Is “this time” referring back to the dream in the prologue? If not, that’s okay (as long as the prologue dream ties in eventually). “bystander murdered as a witness to another killing” makes me think too hard. Would “unfortunate bystander” do, with the follow-up that he is always killed? (Not sure.) Something about the punctuation bothers me: In some dreams he was X; this time he was Y, but in each dream he was Z. Maybe it needs a semicolon “…he was Y; but…” Or maybe “…he was Y. In every dream, he was Z”. That might give it a bit more punch.
I loved “It was so real he still felt the fear and embrace of death.” Yes! (Does he fear death itself? If yes, maybe “still feared the embrace”. But if fear and death are two separate feelings, maybe “and the embrace”.)
“not quite himself” – does this mean he does not realize that it is not him in the dreams? Hadn’t thought of that yet. Hmm… Might I suggest that either he thinks it IS him (at first), or else that he very clearly knows he is someone else in each dream? But then I don’t know where you’re going, so please ignore if it doesn’t apply!
“This is just a nightmare” struck me as a half-funny play on words. (I might refer to any negative experience as a nightmare, like being stuck in traffic or throwing up at my own wedding.) But I don’t think he meant it that way; I think he’s saying it’s just a dream, so chill out.
Words that didn’t work for me: vocally, seemed, contemplation. We know it’s vocal since he spoke (does his speech need to start a new paragraph? I’m not sure). Seemed, sort of, like: water things down (“the struggle tore”). Contemplation is (to my mind) what you do sitting cross-legged by a quiet pond.
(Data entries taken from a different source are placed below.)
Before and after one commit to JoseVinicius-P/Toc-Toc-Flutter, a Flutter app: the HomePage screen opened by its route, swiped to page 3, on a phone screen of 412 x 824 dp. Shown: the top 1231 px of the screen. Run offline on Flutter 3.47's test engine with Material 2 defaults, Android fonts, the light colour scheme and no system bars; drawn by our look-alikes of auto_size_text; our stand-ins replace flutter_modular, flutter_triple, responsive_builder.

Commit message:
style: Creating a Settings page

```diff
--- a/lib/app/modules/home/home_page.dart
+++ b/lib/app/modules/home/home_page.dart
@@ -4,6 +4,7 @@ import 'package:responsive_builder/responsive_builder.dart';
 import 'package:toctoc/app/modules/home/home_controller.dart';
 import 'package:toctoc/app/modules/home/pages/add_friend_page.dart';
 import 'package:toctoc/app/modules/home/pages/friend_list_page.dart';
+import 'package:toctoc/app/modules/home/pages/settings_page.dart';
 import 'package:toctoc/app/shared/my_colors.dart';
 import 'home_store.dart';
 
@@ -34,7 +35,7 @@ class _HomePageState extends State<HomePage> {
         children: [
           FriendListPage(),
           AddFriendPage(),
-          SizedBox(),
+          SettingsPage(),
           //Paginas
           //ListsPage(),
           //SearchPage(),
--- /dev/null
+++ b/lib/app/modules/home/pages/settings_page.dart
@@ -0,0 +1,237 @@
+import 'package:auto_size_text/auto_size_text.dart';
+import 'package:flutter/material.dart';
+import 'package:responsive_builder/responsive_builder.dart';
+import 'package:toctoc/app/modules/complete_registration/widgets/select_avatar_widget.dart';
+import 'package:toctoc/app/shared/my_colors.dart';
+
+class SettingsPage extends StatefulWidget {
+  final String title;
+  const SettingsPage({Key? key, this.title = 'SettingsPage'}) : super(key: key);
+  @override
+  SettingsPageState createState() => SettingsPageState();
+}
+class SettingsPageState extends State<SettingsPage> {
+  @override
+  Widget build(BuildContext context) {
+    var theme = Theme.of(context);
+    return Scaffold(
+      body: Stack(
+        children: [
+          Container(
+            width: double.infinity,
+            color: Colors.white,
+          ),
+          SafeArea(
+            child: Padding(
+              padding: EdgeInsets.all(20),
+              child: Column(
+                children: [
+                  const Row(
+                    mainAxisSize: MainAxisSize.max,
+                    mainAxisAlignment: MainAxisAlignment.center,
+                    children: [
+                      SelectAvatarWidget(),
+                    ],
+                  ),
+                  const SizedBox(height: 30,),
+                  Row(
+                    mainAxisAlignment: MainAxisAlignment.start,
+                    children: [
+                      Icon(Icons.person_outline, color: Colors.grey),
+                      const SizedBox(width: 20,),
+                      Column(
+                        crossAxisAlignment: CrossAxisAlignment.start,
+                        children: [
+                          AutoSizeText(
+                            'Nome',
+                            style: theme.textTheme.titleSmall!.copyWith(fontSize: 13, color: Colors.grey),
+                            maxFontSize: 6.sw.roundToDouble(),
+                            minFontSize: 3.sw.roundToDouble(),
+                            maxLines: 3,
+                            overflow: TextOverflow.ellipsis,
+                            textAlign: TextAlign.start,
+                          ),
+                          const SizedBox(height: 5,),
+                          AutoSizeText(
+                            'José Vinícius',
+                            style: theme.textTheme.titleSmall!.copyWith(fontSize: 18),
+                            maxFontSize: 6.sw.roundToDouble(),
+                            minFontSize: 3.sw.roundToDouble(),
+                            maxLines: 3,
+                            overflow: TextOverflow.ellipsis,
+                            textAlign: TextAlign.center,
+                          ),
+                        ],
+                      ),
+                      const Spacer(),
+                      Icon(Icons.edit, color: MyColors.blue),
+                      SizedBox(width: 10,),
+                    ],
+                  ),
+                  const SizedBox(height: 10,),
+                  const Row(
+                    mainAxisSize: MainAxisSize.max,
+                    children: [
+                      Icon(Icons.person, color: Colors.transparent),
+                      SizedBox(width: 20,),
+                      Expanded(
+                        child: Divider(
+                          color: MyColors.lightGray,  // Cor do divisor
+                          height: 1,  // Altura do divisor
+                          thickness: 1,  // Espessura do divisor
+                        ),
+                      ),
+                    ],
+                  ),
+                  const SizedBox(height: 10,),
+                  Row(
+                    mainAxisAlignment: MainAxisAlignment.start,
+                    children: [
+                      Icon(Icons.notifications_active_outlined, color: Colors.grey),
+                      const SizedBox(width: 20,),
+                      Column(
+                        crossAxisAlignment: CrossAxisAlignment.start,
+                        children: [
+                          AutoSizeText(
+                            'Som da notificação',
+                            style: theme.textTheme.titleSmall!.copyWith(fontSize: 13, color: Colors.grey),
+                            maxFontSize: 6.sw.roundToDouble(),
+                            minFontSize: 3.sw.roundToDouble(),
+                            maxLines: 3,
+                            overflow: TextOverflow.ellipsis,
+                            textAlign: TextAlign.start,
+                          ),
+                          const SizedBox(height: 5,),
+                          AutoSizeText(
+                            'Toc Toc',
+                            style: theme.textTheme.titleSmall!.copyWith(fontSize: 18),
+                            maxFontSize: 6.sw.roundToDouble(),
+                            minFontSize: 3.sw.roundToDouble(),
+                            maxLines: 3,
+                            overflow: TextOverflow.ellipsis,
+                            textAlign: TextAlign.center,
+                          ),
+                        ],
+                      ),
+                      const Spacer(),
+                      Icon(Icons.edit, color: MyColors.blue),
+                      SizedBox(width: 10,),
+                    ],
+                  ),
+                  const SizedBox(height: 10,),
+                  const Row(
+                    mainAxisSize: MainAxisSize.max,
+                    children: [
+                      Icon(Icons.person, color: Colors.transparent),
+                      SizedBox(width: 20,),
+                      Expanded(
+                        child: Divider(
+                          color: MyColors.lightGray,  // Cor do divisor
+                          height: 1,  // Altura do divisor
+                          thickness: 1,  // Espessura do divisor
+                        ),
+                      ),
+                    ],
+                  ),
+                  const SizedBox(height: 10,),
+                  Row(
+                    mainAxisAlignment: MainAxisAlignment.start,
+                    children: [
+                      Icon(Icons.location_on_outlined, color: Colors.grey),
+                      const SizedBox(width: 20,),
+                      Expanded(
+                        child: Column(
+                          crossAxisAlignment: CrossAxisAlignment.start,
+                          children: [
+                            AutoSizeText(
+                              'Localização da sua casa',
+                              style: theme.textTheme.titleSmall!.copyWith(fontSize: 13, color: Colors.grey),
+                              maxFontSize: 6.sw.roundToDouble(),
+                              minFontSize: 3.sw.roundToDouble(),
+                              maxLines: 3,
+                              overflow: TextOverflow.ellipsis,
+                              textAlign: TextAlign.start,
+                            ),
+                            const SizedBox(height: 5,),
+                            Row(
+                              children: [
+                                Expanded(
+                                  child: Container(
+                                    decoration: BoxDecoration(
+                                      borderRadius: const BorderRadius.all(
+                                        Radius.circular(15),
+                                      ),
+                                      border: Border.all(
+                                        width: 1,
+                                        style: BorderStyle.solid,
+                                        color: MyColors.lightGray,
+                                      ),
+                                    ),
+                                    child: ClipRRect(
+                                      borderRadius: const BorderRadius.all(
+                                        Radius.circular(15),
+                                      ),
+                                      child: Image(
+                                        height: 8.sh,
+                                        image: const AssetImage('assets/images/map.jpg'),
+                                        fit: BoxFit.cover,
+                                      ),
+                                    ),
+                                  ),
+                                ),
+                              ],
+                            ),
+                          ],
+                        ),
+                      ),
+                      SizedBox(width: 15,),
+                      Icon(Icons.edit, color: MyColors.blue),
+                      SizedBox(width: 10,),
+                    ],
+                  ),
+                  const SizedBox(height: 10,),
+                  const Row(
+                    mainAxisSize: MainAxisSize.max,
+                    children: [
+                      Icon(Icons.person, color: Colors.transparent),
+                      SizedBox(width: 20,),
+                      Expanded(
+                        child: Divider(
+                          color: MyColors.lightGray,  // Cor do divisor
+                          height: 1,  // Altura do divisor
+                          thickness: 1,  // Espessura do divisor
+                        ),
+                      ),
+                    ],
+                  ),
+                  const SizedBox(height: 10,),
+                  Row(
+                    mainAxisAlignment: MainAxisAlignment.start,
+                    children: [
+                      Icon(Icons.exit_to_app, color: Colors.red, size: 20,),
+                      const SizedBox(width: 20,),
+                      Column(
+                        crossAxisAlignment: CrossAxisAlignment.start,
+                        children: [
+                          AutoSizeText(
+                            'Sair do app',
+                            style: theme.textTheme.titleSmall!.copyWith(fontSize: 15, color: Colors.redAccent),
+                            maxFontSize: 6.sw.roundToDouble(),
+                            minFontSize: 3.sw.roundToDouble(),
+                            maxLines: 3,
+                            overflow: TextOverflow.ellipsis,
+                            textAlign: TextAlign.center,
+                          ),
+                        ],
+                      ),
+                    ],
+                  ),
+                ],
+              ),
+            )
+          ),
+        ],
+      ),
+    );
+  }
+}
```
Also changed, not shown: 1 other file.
I’ll say again, tweaking and re-tweaking the beginning held me back from churning out my story. As you can see, I’m a relentless tweaker! Tweak later